Malcolm is a quiet Scot with a simmering fury at the way he and Pauline have been treated which is immediately apparent when you meet him.

“This has been a really awful experience,” he says. “Our life has been on hold for the past 10 months since the ruling. One of the things I resent is the implication that we have unwittingly allowed ourselves to become involved with a criminal gang who are child trafficking. That is completely untrue.

“The way we are seen as ‘desperate’ people who will bend any rule to get hold of a child. That’s not who we are.” The Dixons, together for 15 years but childless because of infertility – they went through seven failed attempts at IVF – have been trying to adopt a Cambodian child for three years. Almost a year ago the emotionally draining process finally seemed to be on the verge of a happy outcome. After visiting several orphanages, they had been given permission to adopt from the Cambodian Children’s Relief Centre, an independent voluntary agency.

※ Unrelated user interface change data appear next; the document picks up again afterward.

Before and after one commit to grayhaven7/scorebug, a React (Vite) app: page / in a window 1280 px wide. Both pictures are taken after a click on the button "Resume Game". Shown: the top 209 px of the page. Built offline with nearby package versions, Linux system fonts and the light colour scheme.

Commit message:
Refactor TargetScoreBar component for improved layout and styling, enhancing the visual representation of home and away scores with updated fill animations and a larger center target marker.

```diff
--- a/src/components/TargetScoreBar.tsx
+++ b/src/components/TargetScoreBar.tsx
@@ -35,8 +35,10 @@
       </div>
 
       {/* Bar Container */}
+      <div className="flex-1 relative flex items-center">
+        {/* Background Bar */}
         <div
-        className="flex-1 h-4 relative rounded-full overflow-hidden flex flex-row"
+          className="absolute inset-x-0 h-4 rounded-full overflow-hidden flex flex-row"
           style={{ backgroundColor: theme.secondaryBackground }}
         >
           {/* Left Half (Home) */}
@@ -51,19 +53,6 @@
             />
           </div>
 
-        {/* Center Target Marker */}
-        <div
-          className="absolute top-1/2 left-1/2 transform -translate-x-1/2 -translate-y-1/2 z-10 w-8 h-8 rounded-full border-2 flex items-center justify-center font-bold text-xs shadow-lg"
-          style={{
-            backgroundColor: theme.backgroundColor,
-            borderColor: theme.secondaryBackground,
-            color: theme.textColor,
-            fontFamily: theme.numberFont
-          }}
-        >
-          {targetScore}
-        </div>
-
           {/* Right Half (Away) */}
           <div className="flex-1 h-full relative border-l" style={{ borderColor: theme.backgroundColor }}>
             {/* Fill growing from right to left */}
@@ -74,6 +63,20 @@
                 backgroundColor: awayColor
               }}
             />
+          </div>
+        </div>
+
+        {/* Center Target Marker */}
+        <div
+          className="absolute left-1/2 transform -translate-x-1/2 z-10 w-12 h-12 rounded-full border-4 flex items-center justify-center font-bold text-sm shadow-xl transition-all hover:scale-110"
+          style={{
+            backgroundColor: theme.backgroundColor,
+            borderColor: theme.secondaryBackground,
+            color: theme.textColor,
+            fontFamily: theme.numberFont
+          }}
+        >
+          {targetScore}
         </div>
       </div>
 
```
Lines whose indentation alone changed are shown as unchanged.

“In adoption terms you are now officially pregnant,” a friend told them. At long last the prospect of a baby joining them in their farmhouse amid the rolling Sussex downs, looked like it was becoming a reality. “It
didn’t seem as if anything could go wrong,” Pauline says.

However, their euphoria was abruptly deflated. No sooner was the ink dry on the adoption paperwork than the British government slammed the door on all Cambodian adoptions. “Hearing that we weren’t going to be allowed to adopt after all was like a bereavement,” Malcolm recalls.

The decision came in July last year, following a “sting” on an ITV current affairs show in which an undercover reporter persuaded an impoverished woman to offer her baby for sale. The moral panic that ensued was exacerbated by events in the United States. There, Lauryn Galindo, a woman who had arranged 800 Cambodian adoptions over four years, appeared in court accused of paying mothers as little as a bag of rice for their babies.

The $3,500 (about £2,400) “voluntary” donations American families believed they were making to Cambodian orphanages were diverted to a portfolio of beachfront properties in Hawaii.

Galindo’s scam was uncovered after Judith Mosley, an American mother, made an emotional pilgrimage to the orphanage that had been home to her adopted daughter. On arrival, Camryn, her daughter, ushered her back to their car and directed the driver down dirt roads and into the countryside.

“We pulled up outside a house,” Mosley recalls, “and down the stairs came a lady who had a baby in her arms. The translator said: ‘This is your daughter’s sister. And that’s her nephew.’ ”

The truth eventually emerged. Camryn’s parents had died when she was a child. Raised by family members she had never lived in an orphanage.

“All her paperwork was bogus,” says Mosley. “My mind was just spinning.”

The fallout from the Galindo case reverberated around a world that had seen adoption as a partial solution to the huge problem of Cambodia’s 670,000 orphans.

Sunday Times
May 8th 2005